## The task
This exercise calls for copying every line below that holds the word "left".

## Supplied data

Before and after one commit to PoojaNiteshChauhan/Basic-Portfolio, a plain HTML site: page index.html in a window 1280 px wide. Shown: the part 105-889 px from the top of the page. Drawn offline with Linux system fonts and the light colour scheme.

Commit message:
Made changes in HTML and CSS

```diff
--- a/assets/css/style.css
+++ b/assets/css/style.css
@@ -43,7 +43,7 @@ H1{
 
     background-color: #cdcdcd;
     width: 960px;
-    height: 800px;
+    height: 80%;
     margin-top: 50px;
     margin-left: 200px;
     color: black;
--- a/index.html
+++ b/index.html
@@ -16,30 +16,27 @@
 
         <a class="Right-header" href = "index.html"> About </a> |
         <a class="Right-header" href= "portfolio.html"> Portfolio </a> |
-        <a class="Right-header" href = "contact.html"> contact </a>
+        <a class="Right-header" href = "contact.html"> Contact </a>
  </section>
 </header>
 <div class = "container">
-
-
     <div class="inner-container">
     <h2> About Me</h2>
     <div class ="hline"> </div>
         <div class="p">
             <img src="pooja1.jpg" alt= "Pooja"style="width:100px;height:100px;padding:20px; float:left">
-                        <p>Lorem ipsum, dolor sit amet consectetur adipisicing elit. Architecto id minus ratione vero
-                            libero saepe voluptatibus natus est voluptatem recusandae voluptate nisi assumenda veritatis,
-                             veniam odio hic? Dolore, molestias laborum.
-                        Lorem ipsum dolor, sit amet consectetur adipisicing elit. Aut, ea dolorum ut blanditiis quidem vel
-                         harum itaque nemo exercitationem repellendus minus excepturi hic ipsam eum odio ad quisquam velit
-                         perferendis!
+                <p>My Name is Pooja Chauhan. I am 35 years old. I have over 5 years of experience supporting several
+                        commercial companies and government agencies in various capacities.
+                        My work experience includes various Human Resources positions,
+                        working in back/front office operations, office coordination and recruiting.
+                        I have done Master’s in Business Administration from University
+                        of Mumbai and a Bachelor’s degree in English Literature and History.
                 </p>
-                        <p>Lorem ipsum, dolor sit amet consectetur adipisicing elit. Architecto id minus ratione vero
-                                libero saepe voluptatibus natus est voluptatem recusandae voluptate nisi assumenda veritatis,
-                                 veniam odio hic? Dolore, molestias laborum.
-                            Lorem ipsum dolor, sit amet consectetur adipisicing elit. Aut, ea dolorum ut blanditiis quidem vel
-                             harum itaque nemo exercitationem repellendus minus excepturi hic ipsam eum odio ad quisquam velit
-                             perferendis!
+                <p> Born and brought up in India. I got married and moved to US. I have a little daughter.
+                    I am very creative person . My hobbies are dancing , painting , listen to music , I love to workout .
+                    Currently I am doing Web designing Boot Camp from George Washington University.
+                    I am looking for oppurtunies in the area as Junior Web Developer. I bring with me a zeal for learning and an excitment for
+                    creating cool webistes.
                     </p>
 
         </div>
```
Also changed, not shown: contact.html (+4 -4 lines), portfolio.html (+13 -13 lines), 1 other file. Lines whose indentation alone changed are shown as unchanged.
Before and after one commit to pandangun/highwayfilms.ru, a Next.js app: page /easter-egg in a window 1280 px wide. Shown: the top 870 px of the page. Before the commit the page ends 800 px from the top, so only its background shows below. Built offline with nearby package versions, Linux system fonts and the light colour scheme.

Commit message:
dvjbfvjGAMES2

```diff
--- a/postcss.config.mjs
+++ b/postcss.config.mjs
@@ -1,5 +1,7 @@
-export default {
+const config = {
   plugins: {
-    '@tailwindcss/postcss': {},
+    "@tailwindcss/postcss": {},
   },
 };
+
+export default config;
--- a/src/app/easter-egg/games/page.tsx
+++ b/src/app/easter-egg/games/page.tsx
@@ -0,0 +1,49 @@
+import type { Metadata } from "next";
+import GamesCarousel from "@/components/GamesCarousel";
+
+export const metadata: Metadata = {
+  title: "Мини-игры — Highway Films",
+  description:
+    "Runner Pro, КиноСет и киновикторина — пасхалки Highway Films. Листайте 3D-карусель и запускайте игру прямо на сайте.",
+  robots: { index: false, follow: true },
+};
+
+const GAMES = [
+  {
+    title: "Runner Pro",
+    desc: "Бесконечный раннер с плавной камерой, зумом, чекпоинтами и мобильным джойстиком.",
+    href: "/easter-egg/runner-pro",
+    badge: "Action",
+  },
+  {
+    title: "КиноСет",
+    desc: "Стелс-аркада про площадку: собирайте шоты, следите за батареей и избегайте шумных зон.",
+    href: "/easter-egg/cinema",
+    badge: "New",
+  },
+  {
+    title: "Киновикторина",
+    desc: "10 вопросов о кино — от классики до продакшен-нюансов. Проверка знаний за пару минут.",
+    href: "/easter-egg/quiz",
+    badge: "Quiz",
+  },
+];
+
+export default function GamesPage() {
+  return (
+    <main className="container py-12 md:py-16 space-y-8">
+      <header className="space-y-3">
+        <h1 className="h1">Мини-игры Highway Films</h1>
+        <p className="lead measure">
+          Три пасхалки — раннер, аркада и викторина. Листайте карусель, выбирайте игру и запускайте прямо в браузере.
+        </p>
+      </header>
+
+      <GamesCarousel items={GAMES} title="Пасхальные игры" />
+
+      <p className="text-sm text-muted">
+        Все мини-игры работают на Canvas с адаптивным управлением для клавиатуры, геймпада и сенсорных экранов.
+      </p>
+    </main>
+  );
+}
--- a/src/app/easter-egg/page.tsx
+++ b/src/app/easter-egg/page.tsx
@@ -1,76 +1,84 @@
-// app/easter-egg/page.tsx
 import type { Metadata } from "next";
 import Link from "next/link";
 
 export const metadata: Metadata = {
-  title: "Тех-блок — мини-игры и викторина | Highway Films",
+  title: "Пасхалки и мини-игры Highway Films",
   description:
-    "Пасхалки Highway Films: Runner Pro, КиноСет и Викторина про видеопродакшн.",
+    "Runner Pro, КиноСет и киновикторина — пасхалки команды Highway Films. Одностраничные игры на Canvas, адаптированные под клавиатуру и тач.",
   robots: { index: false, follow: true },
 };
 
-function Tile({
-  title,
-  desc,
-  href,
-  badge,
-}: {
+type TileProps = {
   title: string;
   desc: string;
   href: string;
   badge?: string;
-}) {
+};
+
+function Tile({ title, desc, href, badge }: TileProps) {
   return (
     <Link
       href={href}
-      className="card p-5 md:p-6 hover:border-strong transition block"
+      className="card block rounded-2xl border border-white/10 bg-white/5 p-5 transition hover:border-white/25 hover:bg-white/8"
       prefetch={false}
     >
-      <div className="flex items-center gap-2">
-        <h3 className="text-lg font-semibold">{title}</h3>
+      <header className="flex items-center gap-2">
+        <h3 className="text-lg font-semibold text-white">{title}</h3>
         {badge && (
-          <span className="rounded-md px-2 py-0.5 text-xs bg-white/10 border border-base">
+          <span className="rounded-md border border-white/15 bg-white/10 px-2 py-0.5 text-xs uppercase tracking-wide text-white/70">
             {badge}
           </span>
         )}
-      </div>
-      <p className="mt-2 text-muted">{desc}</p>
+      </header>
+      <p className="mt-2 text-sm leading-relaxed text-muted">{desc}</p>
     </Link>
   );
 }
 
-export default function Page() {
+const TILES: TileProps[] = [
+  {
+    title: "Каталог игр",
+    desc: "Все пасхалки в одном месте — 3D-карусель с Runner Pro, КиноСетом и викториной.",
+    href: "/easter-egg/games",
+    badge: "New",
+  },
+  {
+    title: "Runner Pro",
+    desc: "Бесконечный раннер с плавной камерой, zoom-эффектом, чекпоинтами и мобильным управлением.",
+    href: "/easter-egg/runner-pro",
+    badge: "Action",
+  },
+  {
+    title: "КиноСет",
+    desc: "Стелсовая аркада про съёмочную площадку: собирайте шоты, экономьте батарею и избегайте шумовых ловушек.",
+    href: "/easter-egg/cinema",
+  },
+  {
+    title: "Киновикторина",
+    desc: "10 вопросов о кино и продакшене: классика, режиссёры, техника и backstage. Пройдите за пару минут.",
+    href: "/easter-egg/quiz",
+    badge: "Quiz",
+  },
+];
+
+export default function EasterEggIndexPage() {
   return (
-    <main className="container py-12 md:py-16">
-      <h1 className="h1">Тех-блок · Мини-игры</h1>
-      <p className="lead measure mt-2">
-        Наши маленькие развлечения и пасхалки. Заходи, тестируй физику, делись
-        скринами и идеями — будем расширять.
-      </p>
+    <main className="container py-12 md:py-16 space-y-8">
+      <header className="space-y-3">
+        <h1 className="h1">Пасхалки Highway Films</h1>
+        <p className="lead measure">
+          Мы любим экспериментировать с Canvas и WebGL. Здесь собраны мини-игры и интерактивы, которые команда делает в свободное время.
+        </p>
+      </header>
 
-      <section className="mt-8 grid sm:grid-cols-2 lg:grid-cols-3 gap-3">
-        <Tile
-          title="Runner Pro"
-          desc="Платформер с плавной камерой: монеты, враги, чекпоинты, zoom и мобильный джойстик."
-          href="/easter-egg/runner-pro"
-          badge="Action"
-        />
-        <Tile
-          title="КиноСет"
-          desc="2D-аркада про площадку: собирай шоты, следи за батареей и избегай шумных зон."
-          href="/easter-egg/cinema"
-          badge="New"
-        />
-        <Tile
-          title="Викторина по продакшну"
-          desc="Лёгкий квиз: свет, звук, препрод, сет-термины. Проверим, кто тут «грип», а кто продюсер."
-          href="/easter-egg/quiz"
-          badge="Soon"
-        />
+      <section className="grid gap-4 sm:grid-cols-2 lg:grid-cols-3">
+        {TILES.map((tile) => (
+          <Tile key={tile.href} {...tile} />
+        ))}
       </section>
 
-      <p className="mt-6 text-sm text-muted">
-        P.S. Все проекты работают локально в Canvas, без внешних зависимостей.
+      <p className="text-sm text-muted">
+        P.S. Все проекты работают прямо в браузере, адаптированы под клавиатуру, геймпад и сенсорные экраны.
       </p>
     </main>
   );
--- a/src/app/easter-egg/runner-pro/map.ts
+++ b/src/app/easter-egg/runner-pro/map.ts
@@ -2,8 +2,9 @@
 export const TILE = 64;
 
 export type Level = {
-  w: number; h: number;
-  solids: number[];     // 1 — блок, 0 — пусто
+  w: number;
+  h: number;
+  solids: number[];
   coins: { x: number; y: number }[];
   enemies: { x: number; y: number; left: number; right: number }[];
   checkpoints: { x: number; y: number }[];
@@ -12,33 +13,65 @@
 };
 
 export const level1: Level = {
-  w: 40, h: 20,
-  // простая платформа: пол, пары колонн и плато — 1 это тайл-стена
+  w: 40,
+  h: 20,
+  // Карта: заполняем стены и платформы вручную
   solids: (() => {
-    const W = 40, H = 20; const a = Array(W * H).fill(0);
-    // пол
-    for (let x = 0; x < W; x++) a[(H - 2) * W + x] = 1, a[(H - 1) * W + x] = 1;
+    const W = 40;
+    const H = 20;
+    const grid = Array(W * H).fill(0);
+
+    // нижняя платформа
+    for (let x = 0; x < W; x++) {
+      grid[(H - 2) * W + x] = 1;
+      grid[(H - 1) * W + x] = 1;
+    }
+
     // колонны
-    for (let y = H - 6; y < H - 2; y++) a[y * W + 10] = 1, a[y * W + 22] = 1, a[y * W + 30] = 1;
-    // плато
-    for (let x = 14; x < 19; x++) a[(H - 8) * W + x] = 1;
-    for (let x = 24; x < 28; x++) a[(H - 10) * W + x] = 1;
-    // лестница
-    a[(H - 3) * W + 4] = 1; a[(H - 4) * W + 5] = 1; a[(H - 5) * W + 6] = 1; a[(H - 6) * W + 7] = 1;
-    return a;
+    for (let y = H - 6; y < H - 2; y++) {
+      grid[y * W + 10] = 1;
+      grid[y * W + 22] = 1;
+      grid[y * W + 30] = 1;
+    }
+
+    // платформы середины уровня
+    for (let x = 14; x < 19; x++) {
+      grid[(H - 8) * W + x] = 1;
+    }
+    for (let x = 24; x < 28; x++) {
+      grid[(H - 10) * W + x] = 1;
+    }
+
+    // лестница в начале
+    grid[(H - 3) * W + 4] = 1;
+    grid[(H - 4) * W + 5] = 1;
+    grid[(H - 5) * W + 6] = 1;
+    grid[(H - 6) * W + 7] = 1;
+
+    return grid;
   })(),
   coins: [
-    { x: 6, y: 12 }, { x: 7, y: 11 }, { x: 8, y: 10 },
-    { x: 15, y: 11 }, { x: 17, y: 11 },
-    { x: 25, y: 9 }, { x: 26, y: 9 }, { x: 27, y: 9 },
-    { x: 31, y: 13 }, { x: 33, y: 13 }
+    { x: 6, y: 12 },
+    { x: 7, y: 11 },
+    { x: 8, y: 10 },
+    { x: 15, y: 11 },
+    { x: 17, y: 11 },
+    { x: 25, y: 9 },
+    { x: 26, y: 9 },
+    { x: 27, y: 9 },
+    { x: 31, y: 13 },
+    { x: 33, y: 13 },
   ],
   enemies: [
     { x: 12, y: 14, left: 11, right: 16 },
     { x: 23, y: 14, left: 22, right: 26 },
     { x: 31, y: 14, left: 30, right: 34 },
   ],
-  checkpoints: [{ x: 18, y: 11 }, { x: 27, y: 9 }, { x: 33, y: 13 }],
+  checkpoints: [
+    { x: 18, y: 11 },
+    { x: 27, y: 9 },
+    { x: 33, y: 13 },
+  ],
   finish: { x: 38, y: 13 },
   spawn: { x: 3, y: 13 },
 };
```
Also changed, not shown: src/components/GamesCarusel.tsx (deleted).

## Result for this task
     margin-left: 200px;
             <img src="pooja1.jpg" alt= "Pooja"style="width:100px;height:100px;padding:20px; float:left">
   enemies: { x: number; y: number; left: number; right: number }[];
     { x: 12, y: 14, left: 11, right: 16 },
     { x: 23, y: 14, left: 22, right: 26 },
     { x: 31, y: 14, left: 30, right: 34 },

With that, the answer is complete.